**Problem statement**
Scan the entries line by line and return those with "species".

**Exercise data**

BEGIN

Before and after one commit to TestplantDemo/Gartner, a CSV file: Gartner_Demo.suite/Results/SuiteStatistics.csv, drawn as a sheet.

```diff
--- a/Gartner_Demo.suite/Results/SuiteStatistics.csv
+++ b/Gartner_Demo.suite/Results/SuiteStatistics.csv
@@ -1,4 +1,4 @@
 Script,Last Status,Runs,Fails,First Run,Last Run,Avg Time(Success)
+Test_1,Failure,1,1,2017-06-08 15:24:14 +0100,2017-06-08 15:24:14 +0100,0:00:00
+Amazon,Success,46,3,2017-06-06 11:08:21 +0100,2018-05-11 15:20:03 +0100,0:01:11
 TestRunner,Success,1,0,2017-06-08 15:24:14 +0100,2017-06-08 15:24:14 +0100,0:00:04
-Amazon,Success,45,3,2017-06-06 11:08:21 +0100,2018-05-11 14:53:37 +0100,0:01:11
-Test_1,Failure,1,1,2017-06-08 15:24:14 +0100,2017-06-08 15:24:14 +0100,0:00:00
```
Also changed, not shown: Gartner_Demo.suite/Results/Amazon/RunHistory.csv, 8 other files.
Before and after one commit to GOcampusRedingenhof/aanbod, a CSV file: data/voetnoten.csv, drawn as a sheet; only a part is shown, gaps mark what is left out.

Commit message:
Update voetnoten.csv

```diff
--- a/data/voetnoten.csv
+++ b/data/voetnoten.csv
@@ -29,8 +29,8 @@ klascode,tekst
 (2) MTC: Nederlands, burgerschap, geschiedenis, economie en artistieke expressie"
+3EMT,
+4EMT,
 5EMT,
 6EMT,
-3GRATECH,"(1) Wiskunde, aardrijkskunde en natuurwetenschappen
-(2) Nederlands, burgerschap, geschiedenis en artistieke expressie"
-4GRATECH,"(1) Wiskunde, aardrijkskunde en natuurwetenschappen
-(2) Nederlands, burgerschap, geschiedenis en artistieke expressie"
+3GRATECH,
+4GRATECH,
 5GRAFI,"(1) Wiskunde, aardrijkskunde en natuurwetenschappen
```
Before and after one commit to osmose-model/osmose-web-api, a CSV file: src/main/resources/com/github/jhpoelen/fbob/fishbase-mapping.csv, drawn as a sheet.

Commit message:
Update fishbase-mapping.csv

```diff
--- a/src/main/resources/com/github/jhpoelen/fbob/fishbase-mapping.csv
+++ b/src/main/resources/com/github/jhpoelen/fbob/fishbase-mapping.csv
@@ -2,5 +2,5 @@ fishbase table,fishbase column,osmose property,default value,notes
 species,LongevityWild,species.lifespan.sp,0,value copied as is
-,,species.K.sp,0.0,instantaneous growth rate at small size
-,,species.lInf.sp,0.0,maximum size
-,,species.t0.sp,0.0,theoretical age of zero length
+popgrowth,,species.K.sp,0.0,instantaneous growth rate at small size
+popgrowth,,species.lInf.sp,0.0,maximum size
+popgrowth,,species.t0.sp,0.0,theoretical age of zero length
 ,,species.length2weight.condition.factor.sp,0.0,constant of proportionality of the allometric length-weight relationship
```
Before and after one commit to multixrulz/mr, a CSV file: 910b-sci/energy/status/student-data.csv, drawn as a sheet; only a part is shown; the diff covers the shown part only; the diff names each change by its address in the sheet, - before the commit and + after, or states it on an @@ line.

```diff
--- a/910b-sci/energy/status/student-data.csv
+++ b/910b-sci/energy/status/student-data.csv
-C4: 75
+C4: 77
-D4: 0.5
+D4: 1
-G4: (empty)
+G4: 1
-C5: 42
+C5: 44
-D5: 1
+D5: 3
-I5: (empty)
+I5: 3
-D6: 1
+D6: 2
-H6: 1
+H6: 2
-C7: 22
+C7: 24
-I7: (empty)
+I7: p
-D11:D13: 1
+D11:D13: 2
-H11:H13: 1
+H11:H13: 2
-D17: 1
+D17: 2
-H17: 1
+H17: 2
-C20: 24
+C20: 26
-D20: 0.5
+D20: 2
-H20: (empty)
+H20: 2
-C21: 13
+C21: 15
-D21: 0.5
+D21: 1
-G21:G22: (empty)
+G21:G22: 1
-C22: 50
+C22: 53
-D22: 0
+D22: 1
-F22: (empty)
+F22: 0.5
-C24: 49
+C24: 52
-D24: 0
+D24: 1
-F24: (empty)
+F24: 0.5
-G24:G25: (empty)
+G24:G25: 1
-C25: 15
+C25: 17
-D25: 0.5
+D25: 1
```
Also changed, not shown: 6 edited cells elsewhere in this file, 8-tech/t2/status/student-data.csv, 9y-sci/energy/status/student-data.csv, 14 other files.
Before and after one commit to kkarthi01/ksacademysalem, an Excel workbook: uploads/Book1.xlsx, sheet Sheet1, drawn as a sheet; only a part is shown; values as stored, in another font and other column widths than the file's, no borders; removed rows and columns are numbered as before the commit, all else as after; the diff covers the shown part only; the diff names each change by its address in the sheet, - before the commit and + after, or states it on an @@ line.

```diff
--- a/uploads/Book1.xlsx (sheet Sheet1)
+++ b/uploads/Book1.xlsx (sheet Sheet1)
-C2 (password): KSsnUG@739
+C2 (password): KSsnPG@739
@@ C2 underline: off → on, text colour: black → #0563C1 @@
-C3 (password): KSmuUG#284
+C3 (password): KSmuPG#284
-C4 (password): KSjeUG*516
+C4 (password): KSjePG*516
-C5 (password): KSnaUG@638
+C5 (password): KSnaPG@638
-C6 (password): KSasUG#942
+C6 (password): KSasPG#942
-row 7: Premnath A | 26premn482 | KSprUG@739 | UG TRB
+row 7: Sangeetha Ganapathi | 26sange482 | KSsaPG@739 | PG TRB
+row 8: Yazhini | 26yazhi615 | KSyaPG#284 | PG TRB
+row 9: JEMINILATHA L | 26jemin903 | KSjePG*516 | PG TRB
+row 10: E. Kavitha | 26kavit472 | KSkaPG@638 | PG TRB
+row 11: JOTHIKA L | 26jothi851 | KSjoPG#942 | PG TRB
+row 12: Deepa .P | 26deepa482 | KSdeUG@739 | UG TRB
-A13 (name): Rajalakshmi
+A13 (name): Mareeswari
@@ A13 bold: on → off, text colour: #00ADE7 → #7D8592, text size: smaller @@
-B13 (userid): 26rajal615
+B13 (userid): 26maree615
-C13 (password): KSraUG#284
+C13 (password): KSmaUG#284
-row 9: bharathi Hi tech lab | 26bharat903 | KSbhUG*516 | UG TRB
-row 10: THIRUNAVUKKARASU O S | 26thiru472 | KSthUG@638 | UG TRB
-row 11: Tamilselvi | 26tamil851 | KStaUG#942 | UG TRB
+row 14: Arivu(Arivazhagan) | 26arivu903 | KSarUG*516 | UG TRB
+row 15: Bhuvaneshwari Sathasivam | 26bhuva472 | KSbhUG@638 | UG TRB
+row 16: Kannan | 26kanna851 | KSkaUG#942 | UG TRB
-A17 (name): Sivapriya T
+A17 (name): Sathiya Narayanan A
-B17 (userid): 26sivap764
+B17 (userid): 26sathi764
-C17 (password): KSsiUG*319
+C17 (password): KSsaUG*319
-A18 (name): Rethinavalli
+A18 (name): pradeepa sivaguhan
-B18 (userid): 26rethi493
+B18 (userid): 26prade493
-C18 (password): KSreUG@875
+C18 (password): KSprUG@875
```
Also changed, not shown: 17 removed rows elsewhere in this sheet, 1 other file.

END

**Output of the task**
 species,LongevityWild,species.lifespan.sp,0,value copied as is
-,,species.K.sp,0.0,instantaneous growth rate at small size
-,,species.lInf.sp,0.0,maximum size
-,,species.t0.sp,0.0,theoretical age of zero length
+popgrowth,,species.K.sp,0.0,instantaneous growth rate at small size
+popgrowth,,species.lInf.sp,0.0,maximum size
+popgrowth,,species.t0.sp,0.0,theoretical age of zero length
 ,,species.length2weight.condition.factor.sp,0.0,constant of proportionality of the allometric length-weight relationship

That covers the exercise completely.